Marion Jessie Hall was a teacher in town and also a Sunday school teacher at this church. She lived about two blocks away, owning two houses; one she lived in and the others she rented. On her death on Dec. 25, 1951, she left the two houses to the church. They were sold and a parsonage home was purchased in 1953. The freed up the former parsonage rooms for Sunday school rooms that were named Marion Jessie Hall rooms.
We have gone from the Methodist Episcopal Church with twelve charter members on July 18, 1872, until in 1939 there was a merger of the United Methodist Episcopal Church, the Methodist Episcopal Church-South, and the Methodist Protestant Church. We were known simply as the Methodist Church until 1942-43 when the pastor was William Clyde Donald II. At the time he was in his last year at Garrett Theological Seminary. His father was a prominent minister in the Detroit Conference so Rev. Donald had much familiarity with churches and church names. The nameless state of the church in Menominee irked him so that on all church bulletins and publications he began using the name First Methodist church to get away from mediocre namelessness in an innocuous way. No one ever objected and it was called that until 1968 when it became First United Methodist.
On April 23, 1968, The United Methodist Church was created when The Evangelical United Brethren Church, and The Methodist Church joined hands at the constituting General Conference in Dallas, Texas. With the words, “Lord of the Church, we are united in Thee, in Thy Church and now in The United Methodist Church,” the new denomination was given birth by two churches that had distinguished histories and influential ministries in various parts of the world. Theological traditions steeped in the Protestant Reformation and Wesleyanism and relationships that dated back almost two hundred years facilitated the union.
In 2008 a significant remodel and addition was undertaken. The beautiful sanctuary only received cosmetic changes. The pastor’s study with its original wood floors is now our parlor and what once was a hall and Sunday school room is now a gathering area. Access for all was created by installing a lift that goes to the three main areas of the church; entry, fellowship hall, and the gathering area, parlor, and sanctuary.

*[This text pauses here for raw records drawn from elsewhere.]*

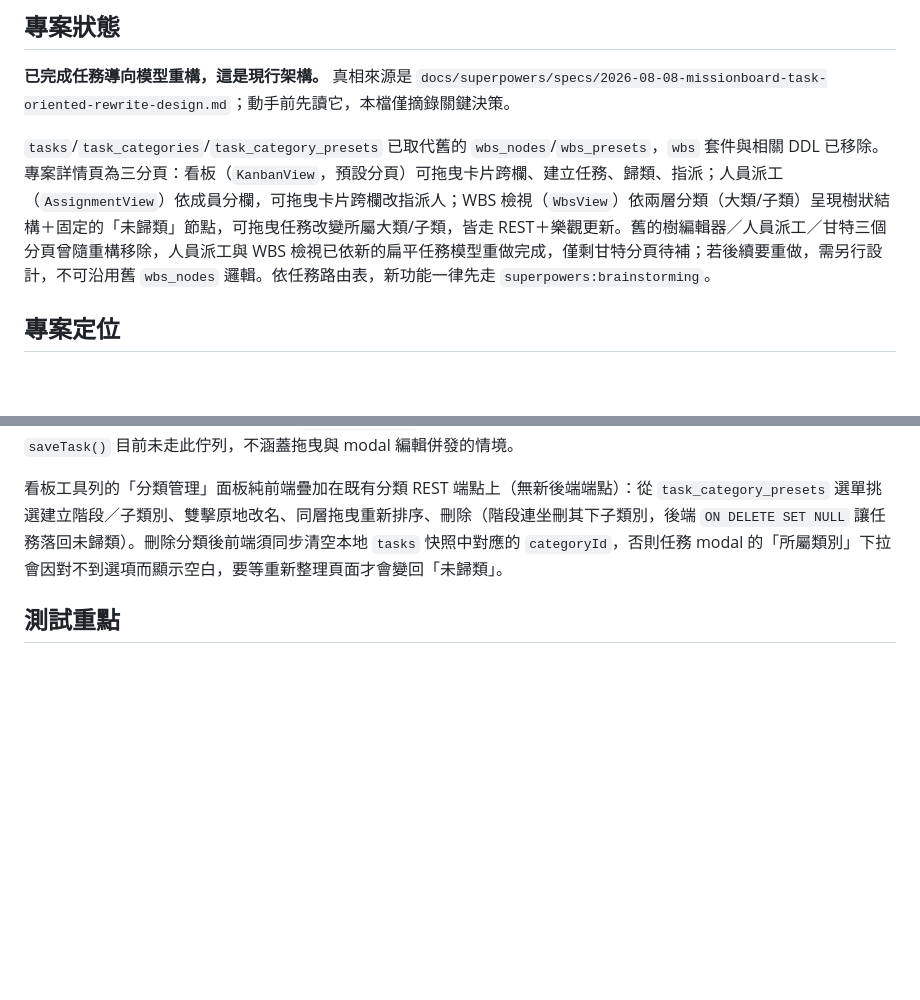
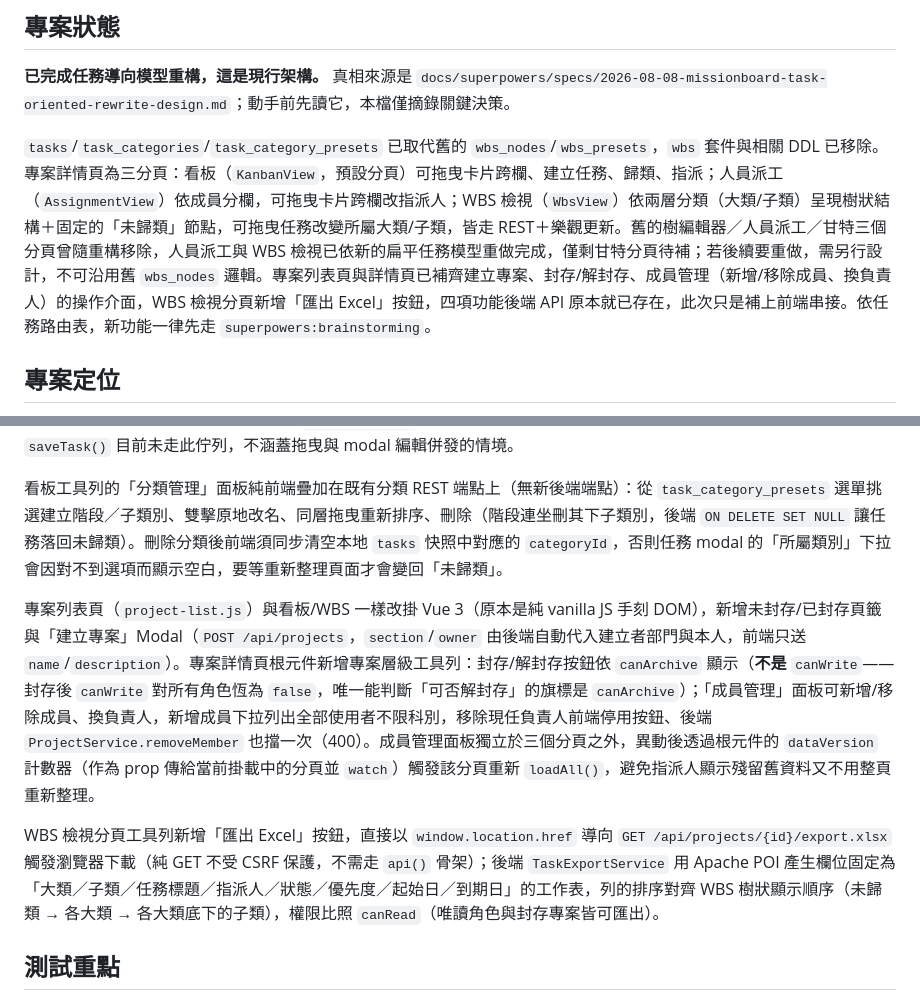
Before and after one commit to LinGaOscar/Spring-MissionBoard, a Markdown page: CLAUDE.md, 2 parts joined by grey strips. Drawn GitHub-style; blank space fills up the shorter version.

Commit message:
docs: CLAUDE.md 與使用說明反映四項專案管理功能已補齊前端

```diff
--- a/CLAUDE.md
+++ b/CLAUDE.md
@@ -6,7 +6,7 @@ This file provides guidance to Claude Code (claude.ai/code) when working with co
 
 **已完成任務導向模型重構，這是現行架構。** 真相來源是 `docs/superpowers/specs/2026-08-08-missionboard-task-oriented-rewrite-design.md`；動手前先讀它，本檔僅摘錄關鍵決策。
 
-`tasks`/`task_categories`/`task_category_presets` 已取代舊的 `wbs_nodes`/`wbs_presets`，`wbs` 套件與相關 DDL 已移除。專案詳情頁為三分頁：看板（`KanbanView`，預設分頁）可拖曳卡片跨欄、建立任務、歸類、指派；人員派工（`AssignmentView`）依成員分欄，可拖曳卡片跨欄改指派人；WBS 檢視（`WbsView`）依兩層分類（大類/子類）呈現樹狀結構＋固定的「未歸類」節點，可拖曳任務改變所屬大類/子類，皆走 REST＋樂觀更新。舊的樹編輯器／人員派工／甘特三個分頁曾隨重構移除，人員派工與 WBS 檢視已依新的扁平任務模型重做完成，僅剩甘特分頁待補；若後續要重做，需另行設計，不可沿用舊 `wbs_nodes` 邏輯。依任務路由表，新功能一律先走 `superpowers:brainstorming`。
+`tasks`/`task_categories`/`task_category_presets` 已取代舊的 `wbs_nodes`/`wbs_presets`，`wbs` 套件與相關 DDL 已移除。專案詳情頁為三分頁：看板（`KanbanView`，預設分頁）可拖曳卡片跨欄、建立任務、歸類、指派；人員派工（`AssignmentView`）依成員分欄，可拖曳卡片跨欄改指派人；WBS 檢視（`WbsView`）依兩層分類（大類/子類）呈現樹狀結構＋固定的「未歸類」節點，可拖曳任務改變所屬大類/子類，皆走 REST＋樂觀更新。舊的樹編輯器／人員派工／甘特三個分頁曾隨重構移除，人員派工與 WBS 檢視已依新的扁平任務模型重做完成，僅剩甘特分頁待補；若後續要重做，需另行設計，不可沿用舊 `wbs_nodes` 邏輯。專案列表頁與詳情頁已補齊建立專案、封存/解封存、成員管理（新增/移除成員、換負責人）的操作介面，WBS 檢視分頁新增「匯出 Excel」按鈕，四項功能後端 API 原本就已存在，此次只是補上前端串接。依任務路由表，新功能一律先走 `superpowers:brainstorming`。
 
 ## 專案定位
 
@@ -74,6 +74,10 @@ mvn test -Dtest=ClassName#methodName
 
 看板工具列的「分類管理」面板純前端疊加在既有分類 REST 端點上（無新後端端點）：從 `task_category_presets` 選單挑選建立階段／子類別、雙擊原地改名、同層拖曳重新排序、刪除（階段連坐刪其下子類別，後端 `ON DELETE SET NULL` 讓任務落回未歸類）。刪除分類後前端須同步清空本地 `tasks` 快照中對應的 `categoryId`，否則任務 modal 的「所屬類別」下拉會因對不到選項而顯示空白，要等重新整理頁面才會變回「未歸類」。
 
+專案列表頁（`project-list.js`）與看板/WBS 一樣改掛 Vue 3（原本是純 vanilla JS 手刻 DOM），新增未封存/已封存頁籤與「建立專案」Modal（`POST /api/projects`，`section`/`owner` 由後端自動代入建立者部門與本人，前端只送 `name`/`description`）。專案詳情頁根元件新增專案層級工具列：封存/解封存按鈕依 `canArchive` 顯示（**不是** `canWrite`——封存後 `canWrite` 對所有角色恆為 `false`，唯一能判斷「可否解封存」的旗標是 `canArchive`）；「成員管理」面板可新增/移除成員、換負責人，新增成員下拉列出全部使用者不限科別，移除現任負責人前端停用按鈕、後端 `ProjectService.removeMember` 也擋一次（400）。成員管理面板獨立於三個分頁之外，異動後透過根元件的 `dataVersion` 計數器（作為 prop 傳給當前掛載中的分頁並 `watch`）觸發該分頁重新 `loadAll()`，避免指派人顯示殘留舊資料又不用整頁重新整理。
+
+WBS 檢視分頁工具列新增「匯出 Excel」按鈕，直接以 `window.location.href` 導向 `GET /api/projects/{id}/export.xlsx` 觸發瀏覽器下載（純 GET 不受 CSRF 保護，不需走 `api()` 骨架）；後端 `TaskExportService` 用 Apache POI 產生欄位固定為「大類／子類／任務標題／指派人／狀態／優先度／起始日／到期日」的工作表，列的排序對齊 WBS 樹狀顯示順序（未歸類 → 各大類 → 各大類底下的子類），權限比照 `canRead`（唯讀角色與封存專案皆可匯出）。
+
 ## 測試重點
 
 權限矩陣（4 角色 × 讀／寫／封存，套用到 `tasks`／`task_categories` 的 CRUD）、任務可獨立存在（`category_id = NULL` 建立/查詢/指派/看板拖曳皆正常）、兩層深度上限（`task_categories` 第三層應被拒絕）、指派人須為專案成員／移除成員解除指派、看板 `move` 端點的欄內與跨欄重新編號、`task_category_presets` 科別隔離、IDOR（`task`／`task_category` 的 `project_id` 與 URL 路徑不一致應拒絕）。
```
Also changed, not shown: docs/user-guide.md (+6 -7 lines).
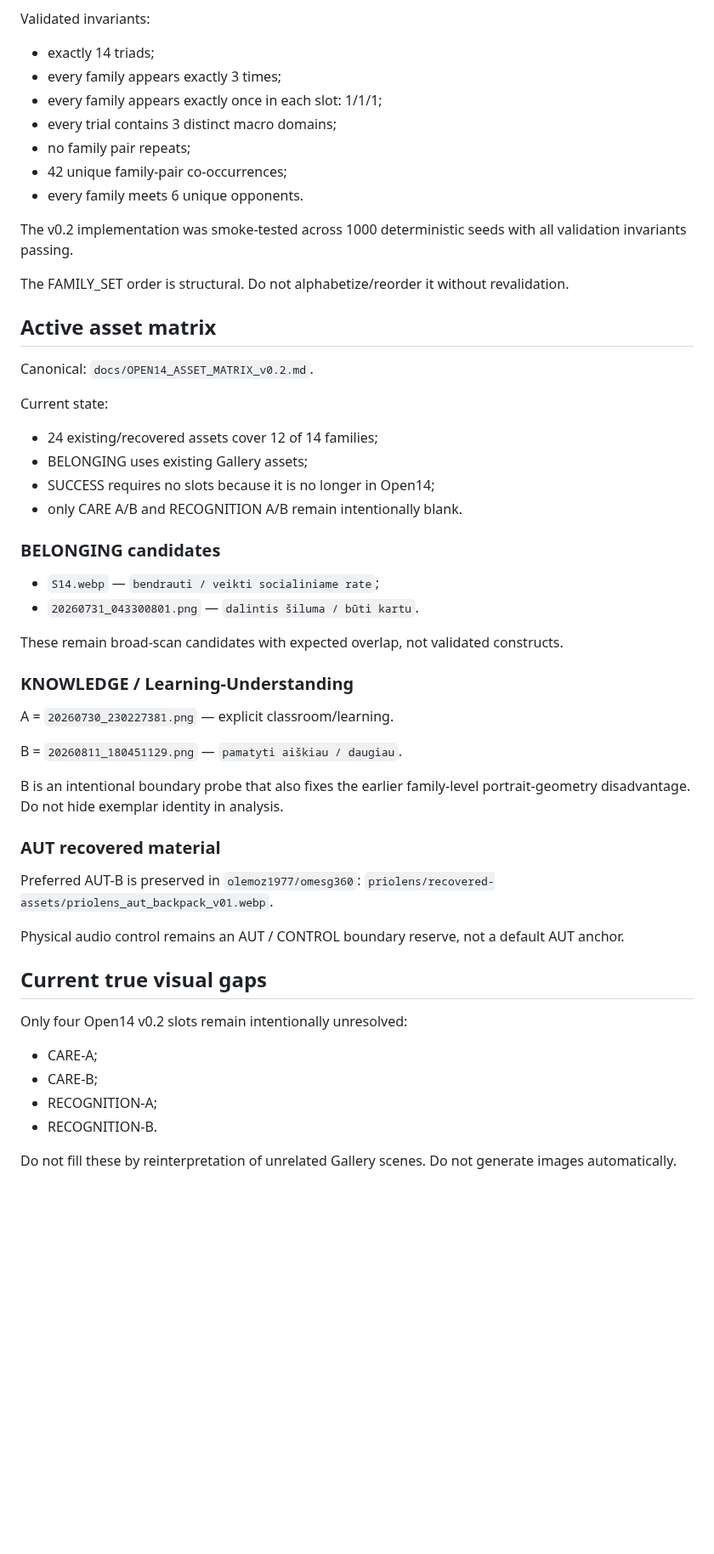
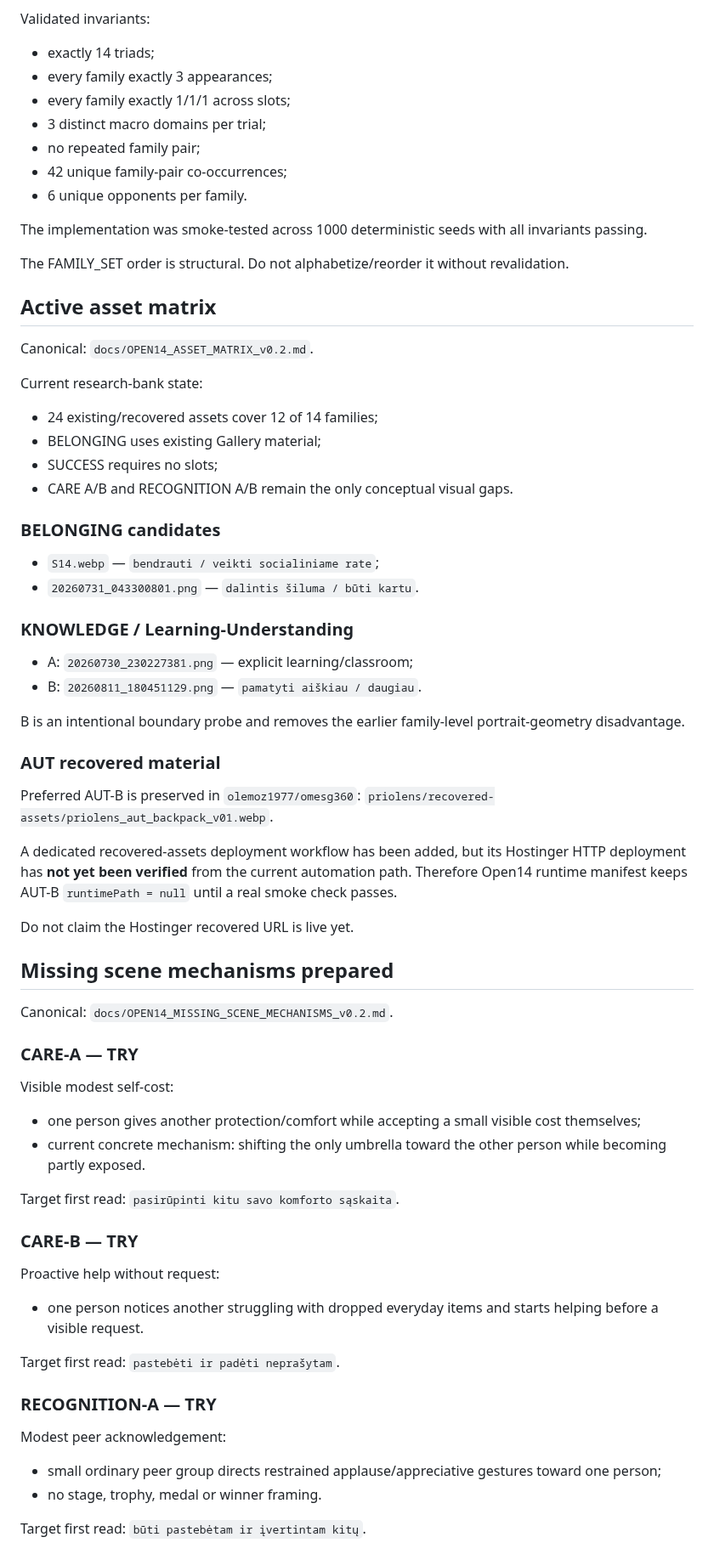
Before and after one commit to olemoz1977/2rasi-web, a Markdown page: tools/priolens/PROJECT_STATE.md, the part around one of its changes. Shown at 85% size. GitHub-like rendering; blank space fills up the shorter version.

Commit message:
docs(priolens): checkpoint human stimulus gate

```diff
--- a/tools/priolens/PROJECT_STATE.md
+++ b/tools/priolens/PROJECT_STATE.md
@@ -204,14 +190,14 @@ Macro family counts:
 
 Validated invariants:
 - exactly 14 triads;
-- every family appears exactly 3 times;
-- every family appears exactly once in each slot: 1/1/1;
-- every trial contains 3 distinct macro domains;
-- no family pair repeats;
+- every family exactly 3 appearances;
+- every family exactly 1/1/1 across slots;
+- 3 distinct macro domains per trial;
+- no repeated family pair;
 - 42 unique family-pair co-occurrences;
-- every family meets 6 unique opponents.
+- 6 unique opponents per family.
 
-The v0.2 implementation was smoke-tested across 1000 deterministic seeds with all validation invariants passing.
+The implementation was smoke-tested across 1000 deterministic seeds with all invariants passing.
 
 The FAMILY_SET order is structural. Do not alphabetize/reorder it without revalidation.
 
@@ -220,41 +206,61 @@ The FAMILY_SET order is structural. Do not alphabetize/reorder it without revali
 Canonical:
 `docs/OPEN14_ASSET_MATRIX_v0.2.md`.
 
-Current state:
+Current research-bank state:
 - 24 existing/recovered assets cover 12 of 14 families;
-- BELONGING uses existing Gallery assets;
-- SUCCESS requires no slots because it is no longer in Open14;
-- only CARE A/B and RECOGNITION A/B remain intentionally blank.
+- BELONGING uses existing Gallery material;
+- SUCCESS requires no slots;
+- CARE A/B and RECOGNITION A/B remain the only conceptual visual gaps.
 
 ### BELONGING candidates
 
 - `S14.webp` — `bendrauti / veikti socialiniame rate`;
 - `20260731_043300801.png` — `dalintis šiluma / būti kartu`.
 
-These remain broad-scan candidates with expected overlap, not validated constructs.
-
 ### KNOWLEDGE / Learning-Understanding
 
-A = `20260730_230227381.png` — explicit classroom/learning.
+- A: `20260730_230227381.png` — explicit learning/classroom;
+- B: `20260811_180451129.png` — `pamatyti aiškiau / daugiau`.
 
-B = `20260811_180451129.png` — `pamatyti aiškiau / daugiau`.
-
-B is an intentional boundary probe that also fixes the earlier family-level portrait-geometry disadvantage. Do not hide exemplar identity in analysis.
+B is an intentional boundary probe and removes the earlier family-level portrait-geometry disadvantage.
 
 ### AUT recovered material
 
 Preferred AUT-B is preserved in `olemoz1977/omesg360`:
 `priolens/recovered-assets/priolens_aut_backpack_v01.webp`.
 
-Physical audio control remains an AUT / CONTROL boundary reserve, not a default AUT anchor.
+A dedicated recovered-assets deployment workflow has been added, but its Hostinger HTTP deployment has **not yet been verified** from the current automation path. Therefore Open14 runtime manifest keeps AUT-B `runtimePath = null` until a real smoke check passes.
 
-## Current true visual gaps
+Do not claim the Hostinger recovered URL is live yet.
 
-Only four Open14 v0.2 slots remain intentionally unresolved:
-- CARE-A;
-- CARE-B;
-- RECOGNITION-A;
-- RECOGNITION-B.
+## Missing scene mechanisms prepared
 
-Do not fill these by reinterpretation of unrelated Gallery scenes.
-Do not generate images automatically.
+Canonical:
+`docs/OPEN14_MISSING_SCENE_MECHANISMS_v0.2.md`.
+
+### CARE-A — TRY
+
+Visible modest self-cost:
+- one person gives another protection/comfort while accepting a small visible cost themselves;
+- current concrete mechanism: shifting the only umbrella toward the other person while becoming partly exposed.
+
+Target first read:
+`pasirūpinti kitu savo komforto sąskaita`.
+
+### CARE-B — TRY
+
+Proactive help without request:
+- one person notices another struggling with dropped everyday items and starts helping before a visible request.
+
+Target first read:
+`pastebėti ir padėti neprašytam`.
+
+### RECOGNITION-A — TRY
+
+Modest peer acknowledgement:
+- small ordinary peer group directs restrained applause/appreciative gestures toward one person;
+- no stage, trophy, medal or winner framing.
+
+Target first read:
+`būti pastebėtam ir įvertintam kitų`.
+
```
Also changed, not shown: other parts of tools/priolens/PROJECT_STATE.md (+55 -39 lines).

This church home has certainly seen change but whether it is wood or stone, large or small, new or old, this is a place of God. We hope we stand for and work for God for many years to come.